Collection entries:
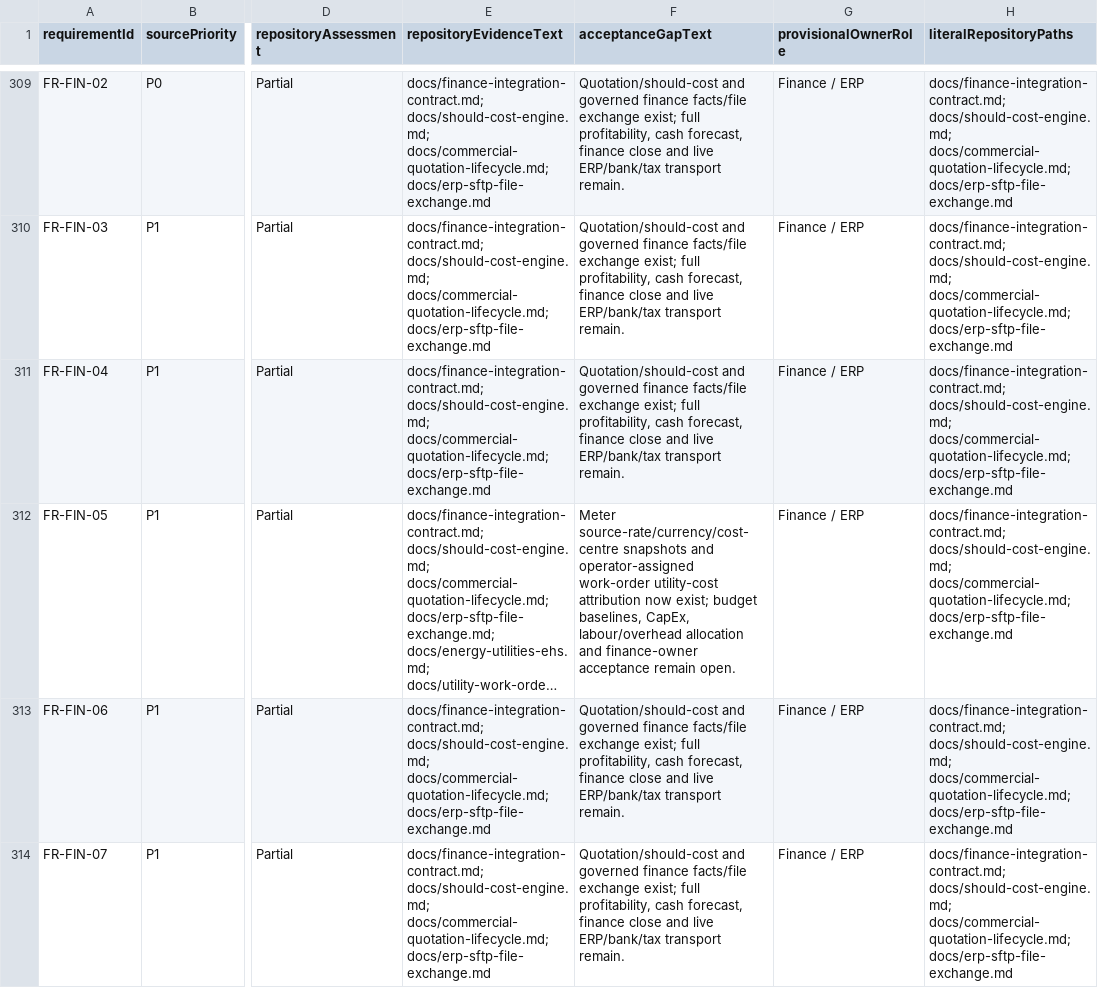
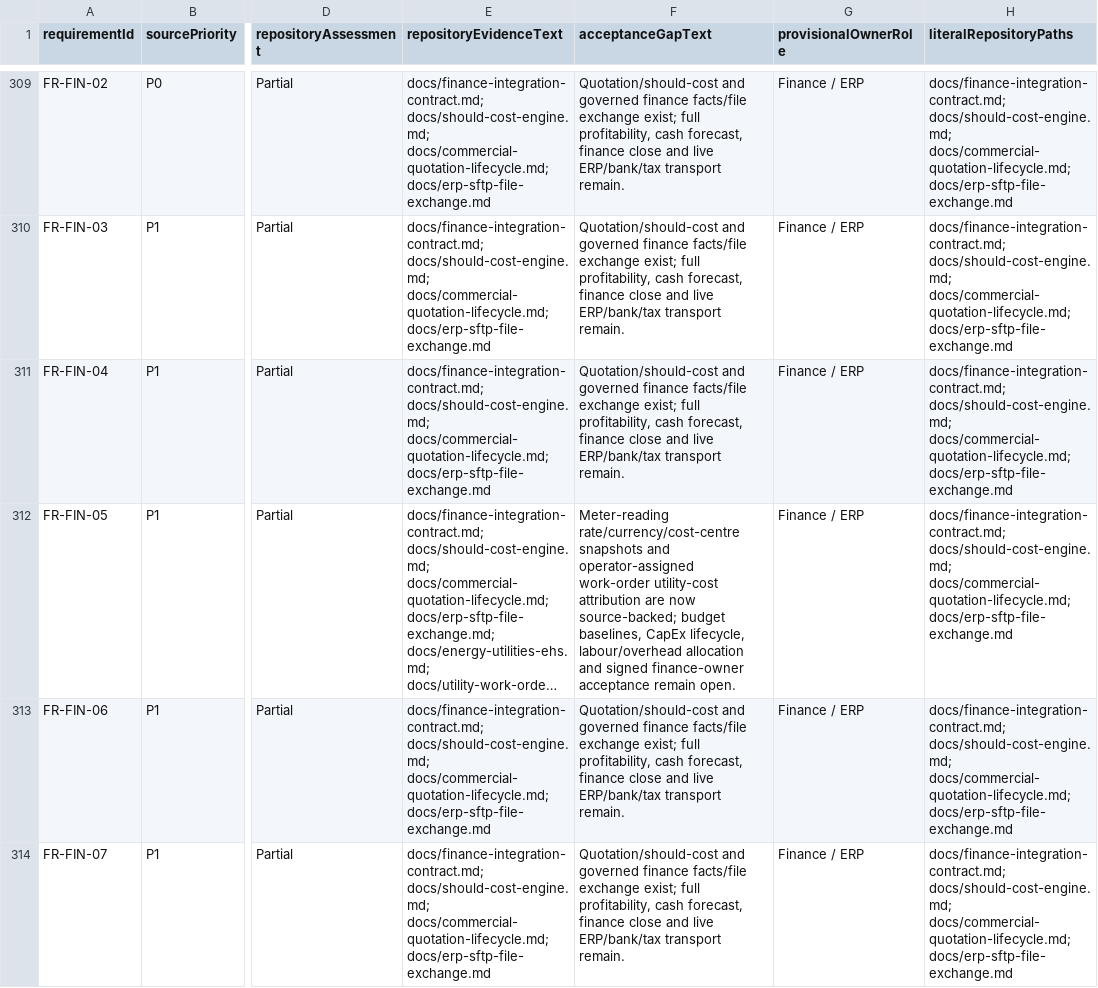
Before and after one commit to RakibulhasanUtsho07/factoryos, a CSV file: docs/srs-p0-p1-evidence-closure.csv, drawn as a sheet; only a part is shown, gaps mark what is left out; long unchanged cells end in …; the diff covers the shown part only; the diff names each change by its address in the sheet, - before the commit and + after, or states it on an @@ line.

Commit message:
docs(srs): align finance cost evidence closure text

```diff
--- a/docs/srs-p0-p1-evidence-closure.csv
+++ b/docs/srs-p0-p1-evidence-closure.csv
-F312 (acceptanceGapText): Meter source-rate/currency/cost-centre snapshots and operator-assigned work-order utility-cost attribution now exist; budget baselines, CapEx, labour/overhead allocation and finance-owner acceptance…
+F312 (acceptanceGapText): Meter-reading rate/currency/cost-centre snapshots and operator-assigned work-order utility-cost attribution are now source-backed; budget baselines, CapEx lifecycle, labour/overhead allocation and signed finance-owner acceptance…
```
Also changed, not shown: 1 edited cell elsewhere in this file.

What you will do = Repeat the records above exactly, leaving out any pictures they contain.

Problem solution =
Before and after one commit to RakibulhasanUtsho07/factoryos, a CSV file: docs/srs-p0-p1-evidence-closure.csv, drawn as a sheet; only a part is shown, gaps mark what is left out; long unchanged cells end in …; the diff covers the shown part only; the diff names each change by its address in the sheet, - before the commit and + after, or states it on an @@ line.

Commit message:
docs(srs): align finance cost evidence closure text

```diff
--- a/docs/srs-p0-p1-evidence-closure.csv
+++ b/docs/srs-p0-p1-evidence-closure.csv
-F312 (acceptanceGapText): Meter source-rate/currency/cost-centre snapshots and operator-assigned work-order utility-cost attribution now exist; budget baselines, CapEx, labour/overhead allocation and finance-owner acceptance…
+F312 (acceptanceGapText): Meter-reading rate/currency/cost-centre snapshots and operator-assigned work-order utility-cost attribution are now source-backed; budget baselines, CapEx lifecycle, labour/overhead allocation and signed finance-owner acceptance…
```
Also changed, not shown: 1 edited cell elsewhere in this file.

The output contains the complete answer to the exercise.